A cause of action for a premises liability claim originates from an injury to a person on the property of another. Generally, an owner of property owes a duty to his/her guests ("invitees") and in some cases, other persons, to keep his/her property in a reasonably safe condition. You must establish that the property owner owed a duty to you, that the duty was breached, and that the breach proximately caused your injuries. Premises liability is a broad term which covers the methods or ways by which one owns or controls a “premises.” The liability stems from the manner in which the ownership or control is exercised. Premises can generally be thought of as land, home or building.Georgia Law Regarding Premises Liability
The law in Georgia regarding premises liability centers on whether the victim is an invitee, a licensee or a trespasser. An invitee would be a person that the owner or occupier of the premises expressly or impliedly invites upon his/her land such as a customer or servant. An invitee could be a customer at a fast food restaurant or a babysitter. In contrast, a licensee is a person that is neither a customer, servant or trespasser who is permitted upon the premises of another for his/her own interests or convenience.
Under Georgia law, an invitee enjoys a much greater protection from injury or harm as the owner/occupier owes a duty of ordinary care to the invitee in keeping the premises and approaches safe. In contrast, an owner or occupier is only responsible to a licensee if the injury was willful or wanton.
The determination of whether a victim is an invitee or licensee is complicated and would require the legal expertise of an attorney experienced in premises liability. Suffice it to say, there are numerous and sometimes conflicting decisions from the courts in Georgia regarding these very issues.Some Types of Premises Liability Cases in Georgia Slip and Fall Cases
Without a doubt, the majority of premise liability cases in Atlanta and throughout Georgia is slip and fall cases. Many of these cases involve “…persons who slip, trip, flip, stumble, tumble, step, mis-step, slide, glide, skid, drop, lurch or otherwise lose their footing and fall on the premises of another.” Cynthia Trimboli Adams and Charles R. Adams III, Torts, 44 Mercer L. Rev. 375, 382-83 (1992).
The three (3) categories of slip and fall cases are foreign substance cases (water, oil or other substance on the ground), static defect cases (structural defects such as uneven stairs, cracks in sidewalks and unlevel walking surfaces) and ramp cases. Many slip and fall cases occur in grocery stores, garden stores and the like. Generally, an owner is allowed a reasonable time to inspect and keep the premises safe. Some case decisions in Georgia have stated that an owner has fifteen (15) minutes to discover and clean up the foreign substance.

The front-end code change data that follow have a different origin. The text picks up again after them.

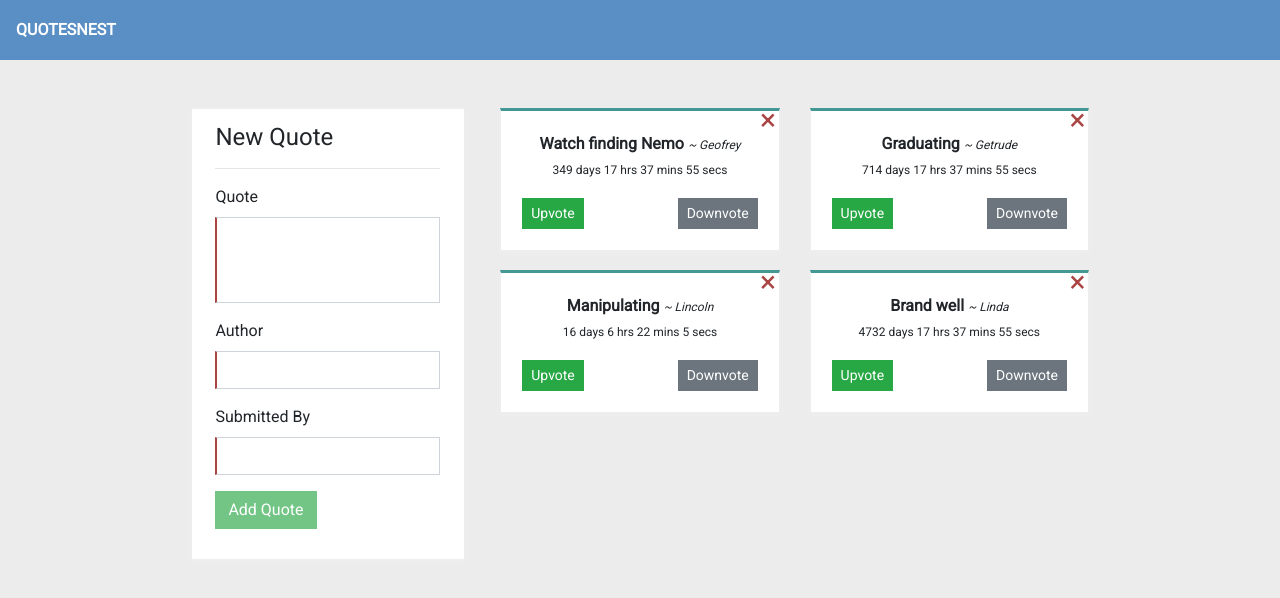
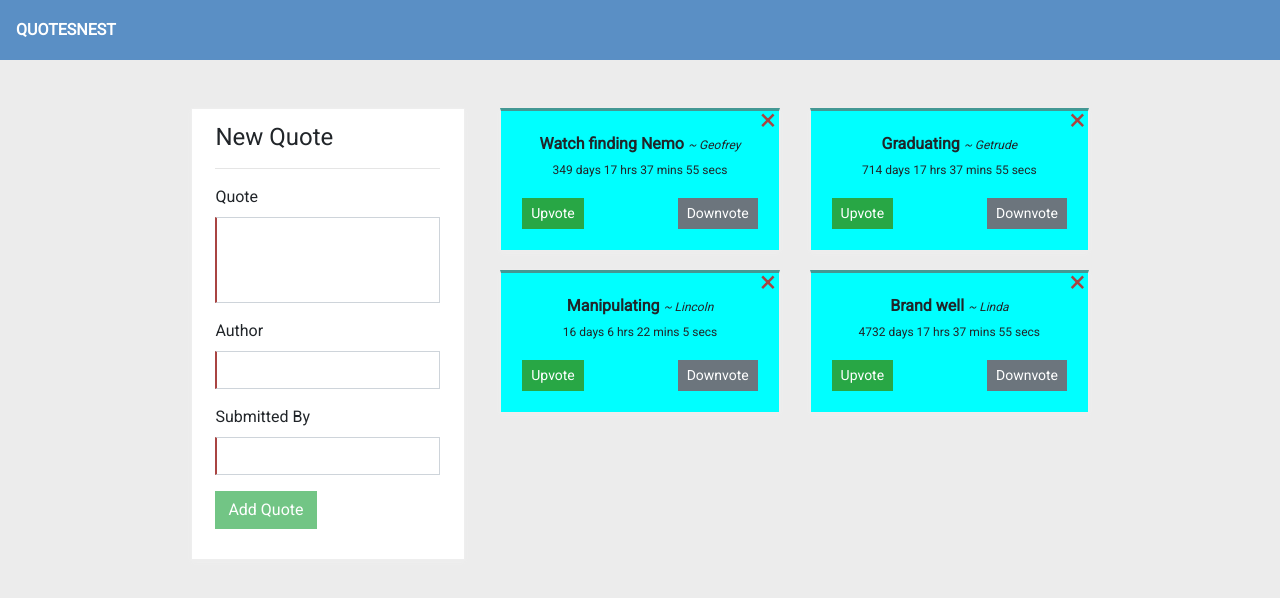
Before and after one commit to kelvinMakamu/quotesNest, an Angular app: page / in a window 1280 px wide. Shown: the top 598 px of the page. Built offline with nearby package versions, Linux system fonts and the light colour scheme.

Commit message:
Adds HighlighlightDirective logic

```diff
--- a/src/app/app.module.ts
+++ b/src/app/app.module.ts
@@ -9,6 +9,7 @@ import { QuoteFormComponent } from './quote-form/quote-form.component';
 import { QuoteComponent } from './quote/quote.component';
 import { QuoteDetailComponent } from './quote-detail/quote-detail.component';
 import { TimeCountPipe } from './time-count.pipe';
+import { HighlightDirective } from './highlight.directive';
 
 @NgModule({
   declarations: [
@@ -16,7 +17,8 @@ import { TimeCountPipe } from './time-count.pipe';
     QuoteFormComponent,
     QuoteComponent,
     QuoteDetailComponent,
-    TimeCountPipe
+    TimeCountPipe,
+    HighlightDirective
   ],
   imports: [
     BrowserModule,
--- /dev/null
+++ b/src/app/highlight.directive.ts
@@ -0,0 +1,12 @@
+import { Directive, ElementRef } from '@angular/core';
+
+@Directive({
+  selector: '[appHighlight]'
+})
+export class HighlightDirective {
+
+  constructor(private elem: ElementRef) {
+    this.elem.nativeElement.style.backgroundColor='cyan';
+  }
+
+}
--- a/src/app/quote/quote.component.html
+++ b/src/app/quote/quote.component.html
@@ -9,7 +9,7 @@
             <div class="row">
                 <div class="col-md-6 col-lg-6 col-sm-12" *ngFor='let quote of quotes;let i = index;'
                  (mouseover)='displayQuoteDetails(i)' (mouseout)='hideQuoteDetails(i)'>
-                    <div class="quote-card">
+                    <div class="quote-card" appHighlight>
                         <div class="quote-header">
                             <div>
                                 <span class='deleteicon' (click)='deleteQuote(i)' title="Delete Quote"> &times;</span>
```
Also changed, not shown: 1 other file (tests, documents, lock files or other folders).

To recover and be compensated for your slip and fall injury in Atlanta and throughout Georgia, you must show (1) that owner had actual or constructive knowledge of the hazard and (2) that the victim lacked knowledge of the hazard. There are numerous court decisions that are fact specific to the slip and fall claims in Atlanta and throughout Georgia which is why you should contact Kevin C. Ford, an experienced attorney in premises liability, to review the facts of your slip and fall with you.Negligent Security Cases
Nightly newscasts reflect that crime in Atlanta and surrounding areas is on the increase and the statistics do not lie. The rise in crime has also accounted for the rise in lawsuits by victims seeking to hold business owners responsible for crimes that occurred on their property. The central issue in negligent security cases in Atlanta and throughout Georgia is whether or not the property owner had superior knowledge of the danger that hurt or injured the victim. These cases are termed negligent security cases.
Typical Areas Subject to Crime
In Atlanta and throughout Georgia, premises liability and negligent security cases have occurred at:
- Apartment Complexes
- Nursing homes
- Restaurants and bars
- Motels and Hotels
- Shopping Centers
- Privately Owned Lands and Homes
- Publicly Owned Lands and Buildings
- Amusement Parks
Generally speaking, Georgia law has held that the property owner is not liable for the criminal or negligent act of another. This general rule was in place from the early years of Georgia case law. However, there are exceptions to this general rule and the exceptions and the corresponding case law in Georgia has been growing at an exponential rate.
The main exception to the rule is that the criminal act was foreseeable. Victims of crimes have tended to establish that the crime was foreseeable by showing evidence of prior similar crimes on the property. What constitutes a prior similar crime is the topic of debate and leads to numerous court decisions that are sometimes fact specific.Call Today and Receive a Free Consultation
Premises liability and negligent security cases are generally fact specific and complex. The Law Offices of Kevin C. Ford is currently accepting premises liability and negligent security cases throughout Georgia. Please contact us today for a free evaluation and consultation.